6 Reasons Breadfruit Can Solve World Hunger

Breadfruit Could Solve World Hunger
What is breadfruit? Although it sounds fictitious, it is actually a real food with the potential to contribute to the eradication of world hunger.

Breadfruit is shaped like a football and has a prickly texture. The fruit grows on trees and is highly nutritious. It is not well known because many people find it bland and tasteless.

However, there are 6 reasons why food critics should stop turning up their noses at this fruit and they all pertain to helping starving people.

  1. Breadfruit is native to the Pacific Islands and grows best in sunny and humid climates. About 80 percent of the world’s hungry live in tropical and subtropical regions. Because these regions are best for these trees, the fruit has the potential to feed thousands of hungry people.
  2. Breadfruit trees grow easily and begin to bear fruit within three to five years. They are not high maintenance and continue to produce fruit for decades. On average, larger trees can produce between 400-600 fruits while smaller trees can produce approximately 100 fruits.
  3. Breadfruit is nutritious. It is high in fiber, carbohydrates, calcium, copper, iron, magnesium, potassium, thiamine, and niacin.
  4. Breadfruit can be prepared in a variety of ways including fried, frozen, fermented, pickled, boiled, baked, and roasted. It can also be ground into flour.
  5. Currently, there are pilot projects working to distribute the fruit to places in need such as Honduras and the Caribbean. The Breadfruit Institute in Hawaii is a member of the Alliance to End Hunger. With their hard work and the work of other organizations such as Trees That Feed Foundation, breadfruit has fed people in Jamaica, Kenya, and Haiti.
  6. There are many fans advocating for the fruit. Olelo pa’a Faith Ogawa, a private chef says, “I feel it’s the food of the future. If I were to speak to the breadfruit spirit, it would tell me: ‘Grow me! Eat me! It can feed villages!’”
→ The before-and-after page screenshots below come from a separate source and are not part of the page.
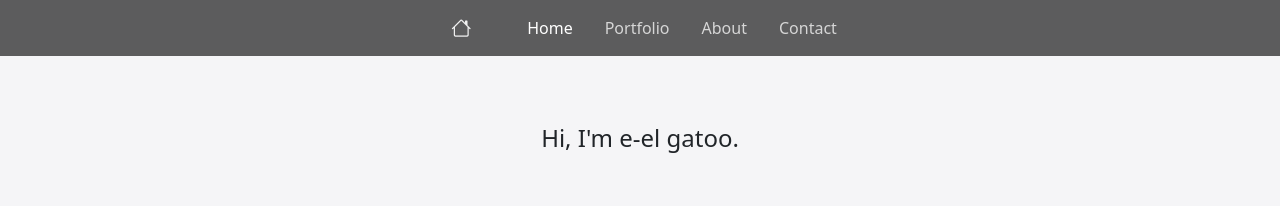
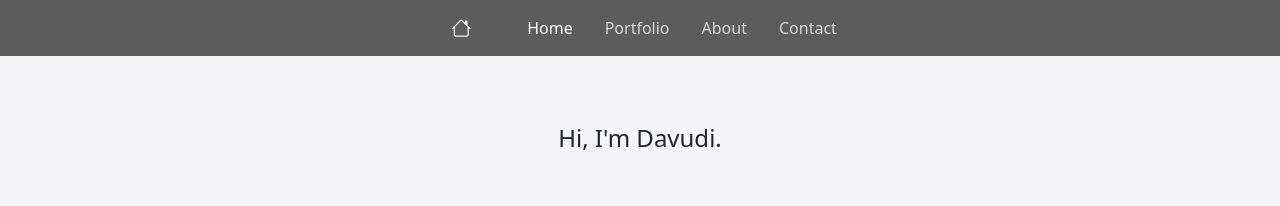
Before and after one commit to davud600/Portfolio, a React (Create React App) app: page / in a window 1280 px wide. Shown: the top 206 px of the page. Built offline with nearby package versions, Linux system fonts and the light colour scheme.

Commit message:
updated name

```diff
--- a/src/components/Home.js
+++ b/src/components/Home.js
@@ -27,7 +27,7 @@ export default function Home() {
         <div className="pt-3 d-flex justify-content-center">
           <p className="pt-5 lead" style={{
             fontSize: titleFontSize
-          }}>Hi, I'm e-el gatoo.</p>
+          }}>Hi, I'm Davudi.</p>
         </div>
         <div className="d-flex justify-content-center">
           <p className="pt-5 text-center display-4 fw-bold" style={{
```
Kelsey Parrotte

Sources: Business Insider, National Tropical Botanical Garden, Wall Street Journal, Huffington Post